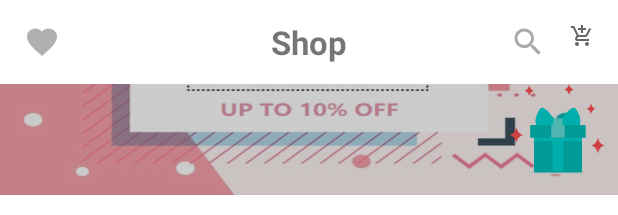
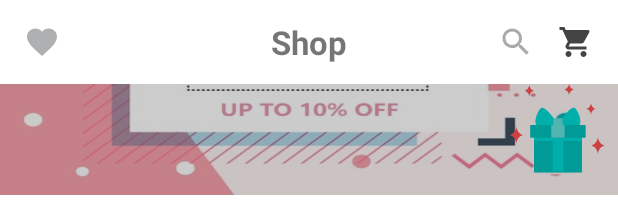
Before and after one commit to AhmedHany6161/Ecommerce, an Android app: the layout fragment_shop.xml on its own in the app's theme, with its tools: preview values and no code run, scrolled down 16 dp, on a phone screen of 412 x 824 dp. Shown: the top 215 px of the screen. Run offline under Robolectric (Android 15) with nearby library versions, the phone set to English and light mode, and no system bars.

Commit message:
integration v1

```diff
--- a/app/src/main/java/com/iti/team/ecommerce/model/local/preferances/Preference.kt
+++ b/app/src/main/java/com/iti/team/ecommerce/model/local/preferances/Preference.kt
@@ -5,7 +5,8 @@ interface Preference {
     fun  setLogin(login:Boolean)
     fun setDiscountId(id:Long)
     fun getDiscountId():Long
-
+    fun setEmail(email:String)
+    fun getEmail():String
     fun setAddress(address:String)
     fun getAddress():String
 }
--- a/app/src/main/java/com/iti/team/ecommerce/model/reposatory/ModelRepo.kt
+++ b/app/src/main/java/com/iti/team/ecommerce/model/reposatory/ModelRepo.kt
@@ -38,4 +38,7 @@ interface ModelRepo {
 
     fun setAddress(address:String)
     fun getAddress():String
+
+    fun setEmail(email:String)
+    fun getEmail():String
 }
--- a/app/src/main/java/com/iti/team/ecommerce/ui/MainActivity.kt
+++ b/app/src/main/java/com/iti/team/ecommerce/ui/MainActivity.kt
@@ -56,7 +56,7 @@ class MainActivity : AppCompatActivity() {
                 }
                 3->{
                     navController.popBackStack()
-                    navController.navigate(R.id.registerFragment)
+                    navController.navigate(R.id.profileFragment)
 
                 }
                 else->{
--- a/app/src/main/java/com/iti/team/ecommerce/ui/categories/CategoriesViewModel.kt
+++ b/app/src/main/java/com/iti/team/ecommerce/ui/categories/CategoriesViewModel.kt
@@ -15,8 +15,8 @@ import com.iti.team.ecommerce.model.data_classes.Product
 import com.iti.team.ecommerce.model.local.room.OfflineDatabase
 import com.iti.team.ecommerce.model.remote.Result
 import com.iti.team.ecommerce.model.reposatory.ModelRepository
+import com.iti.team.ecommerce.utils.Constants
 import com.iti.team.ecommerce.utils.extensions.Event
-import com.iti.team.ecommerce.utils.moshi
 import com.squareup.moshi.JsonAdapter
 import kotlinx.coroutines.Dispatchers
 import kotlinx.coroutines.flow.collect
@@ -109,7 +109,7 @@ class CategoriesViewModel(application: Application): AndroidViewModel(applicatio
     }
 
     private fun convertObjectToString(productObject: Products){
-        val adapterCurrent: JsonAdapter<Products?> = moshi.adapter(Products::class.java)
+        val adapterCurrent: JsonAdapter<Products?> = Constants.moshi.adapter(Products::class.java)
         sendObjectToDetailsScreen(adapterCurrent.toJson(productObject))
     }
 
--- a/app/src/main/java/com/iti/team/ecommerce/ui/login/LoginFragment.kt
+++ b/app/src/main/java/com/iti/team/ecommerce/ui/login/LoginFragment.kt
@@ -178,10 +178,9 @@ class LoginFragment: Fragment()  {
     }
 
     private fun observeAuthenticationState() {
-        val action = LoginFragmentDirections.actionLoginFragmentToCateogre()
         viewModel.authenticationState.observe(viewLifecycleOwner, Observer { authenticationState ->
             when (authenticationState) {
-                LoginViewModel.AuthenticationState.AUTHENTICATED -> findNavController().navigate(action)
+                LoginViewModel.AuthenticationState.AUTHENTICATED -> findNavController().popBackStack()
 
                 else -> {
                     binding.googleBtn.setOnClickListener { launchSignInGoogle() }
--- a/app/src/main/java/com/iti/team/ecommerce/ui/login/LoginViewModel.kt
+++ b/app/src/main/java/com/iti/team/ecommerce/ui/login/LoginViewModel.kt
@@ -64,6 +64,7 @@ class LoginViewModel( application: Application): AndroidViewModel(application)
                             isValid.value = true
                             Log.i("login:", "valid email")
                             Log.i("login:", password)
+                            modelRepository.setLogin(true)
                         }
                     }
                 }
@@ -81,8 +82,11 @@ class LoginViewModel( application: Application): AndroidViewModel(application)
     }
     val authenticationState = FirebaseUserLiveData().map { user ->
         if (user != null) {
+            modelRepository.setLogin(true)
+            modelRepository.setEmail(user.email?:"unknown")
             AuthenticationState.AUTHENTICATED
         } else {
+            modelRepository.setLogin(false)
             AuthenticationState.UNAUTHENTICATED
         }
     }
--- a/app/src/main/java/com/iti/team/ecommerce/ui/profile/ProfileFragment.kt
+++ b/app/src/main/java/com/iti/team/ecommerce/ui/profile/ProfileFragment.kt
@@ -150,7 +150,7 @@ class ProfileFragment : Fragment() {
             recyclerView.visibility = View.VISIBLE
             showAll.visibility = View.VISIBLE
             pleaseLogin.visibility = View.GONE
-            email.text = "Hi , ${FirebaseAuth.getInstance().currentUser}"
+            email.text = "Hi , ${viewModel.getEmail()}"
             profile.setAnimation(R.raw.login_profile)
         } else {
             recyclerView.visibility = View.GONE
--- a/app/src/main/java/com/iti/team/ecommerce/ui/profile/ProfileViewModel.kt
+++ b/app/src/main/java/com/iti/team/ecommerce/ui/profile/ProfileViewModel.kt
@@ -133,4 +133,7 @@ class ProfileViewModel(application: Application) : AndroidViewModel(application)
     fun getWishLis(): LiveData<List<Product>> {
         return productFlowData
     }
+    fun getEmail(): String {
+        return modelRepository.getEmail()
+    }
 }
--- a/app/src/main/java/com/iti/team/ecommerce/ui/shop/ShopFragment.kt
+++ b/app/src/main/java/com/iti/team/ecommerce/ui/shop/ShopFragment.kt
@@ -37,6 +37,7 @@ class ShopFragment : Fragment() {
     override fun onResume() {
         super.onResume()
             (activity as MainActivity).bottomNavigation.isGone = false
+
     }
     private fun init(){
         binding.viewModel = viewModel
@@ -131,7 +132,6 @@ class ShopFragment : Fragment() {
     private fun navigate(productType: String = ""){
         val action = ShopFragmentDirections.actionShopFragmentToProducts(productType)
         findNavController().navigate(action)
-
     }
 
     private fun observeNavigateToShopProduct(){
--- a/app/src/main/java/com/iti/team/ecommerce/ui/shop/ShopViewModel.kt
+++ b/app/src/main/java/com/iti/team/ecommerce/ui/shop/ShopViewModel.kt
@@ -97,7 +97,6 @@ class ShopViewModel(application: Application): AndroidViewModel(application)  {
 //        productTypeSet.add("t-shirts")
 //        productTypeSet.add("shoes")
 //        productTypeSet.add("accessories")
-       modelRepository.setLogin(true)
     }
 
     private fun createDiscount(discount:Discount){
--- a/app/src/main/java/com/iti/team/ecommerce/utils/PreferanceUtils.kt
+++ b/app/src/main/java/com/iti/team/ecommerce/utils/PreferanceUtils.kt
@@ -6,3 +6,4 @@ const val LOGIN_KEY = "LOGIN"
 
 const val DISCOUNT_KEY = "DISCOUNT"
 const val ADDRESS_KEY = "ADDRESS"
+const val EMAIL_KEY = "EMAIL"
--- a/app/src/main/res/layout/fragment_categories.xml
+++ b/app/src/main/res/layout/fragment_categories.xml
@@ -27,10 +27,10 @@
 
         <ImageView
             android:id="@+id/cart_image"
-            android:layout_width="25dp"
-            android:layout_height="25dp"
+            android:layout_width="wrap_content"
+            android:layout_height="wrap_content"
             android:layout_marginEnd="16dp"
-            android:src="@drawable/cart"
+            android:src="@drawable/ic__shopping_cart"
             app:layout_constraintEnd_toEndOf="parent"
             app:layout_constraintTop_toTopOf="@+id/favorite_image"
             android:onClick="@{()->viewModel.navigateToCart()}"/>
--- a/app/src/main/res/layout/fragment_more_menu.xml
+++ b/app/src/main/res/layout/fragment_more_menu.xml
@@ -64,7 +64,7 @@
             <ImageView
                 android:layout_width="wrap_content"
                 android:layout_height="wrap_content"
-                android:src="@drawable/cart"/>
+                android:src="@drawable/ic__shopping_cart"/>
             <TextView
                 android:layout_width="wrap_content"
                 android:layout_height="wrap_content"
--- a/app/src/main/res/layout/fragment_shop.xml
+++ b/app/src/main/res/layout/fragment_shop.xml
@@ -27,10 +27,10 @@
 
         <ImageView
             android:id="@+id/cart_image"
-            android:layout_width="16dp"
-            android:layout_height="16dp"
+            android:layout_width="wrap_content"
+            android:layout_height="wrap_content"
             android:layout_marginEnd="16dp"
-            android:src="@drawable/cart"
+            android:src="@drawable/ic__shopping_cart"
             app:layout_constraintEnd_toEndOf="parent"
             app:layout_constraintTop_toTopOf="@+id/favorite_image"
             android:onClick="@{()->viewModel.navigateToCart()}"/>
```
Also changed, not shown: app/src/main/java/com/iti/team/ecommerce/model/local/preferances/PreferenceDataSource.kt (+13 -4 lines), app/src/main/java/com/iti/team/ecommerce/model/reposatory/ModelRepository.kt (+8 -0 lines).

+--

▶ [GOAL OF THE EXERCISE]
Locate the word "recyclerView" in the records and collect each line it appears in.

▶ [TASK RESULT]
             recyclerView.visibility = View.VISIBLE
             recyclerView.visibility = View.GONE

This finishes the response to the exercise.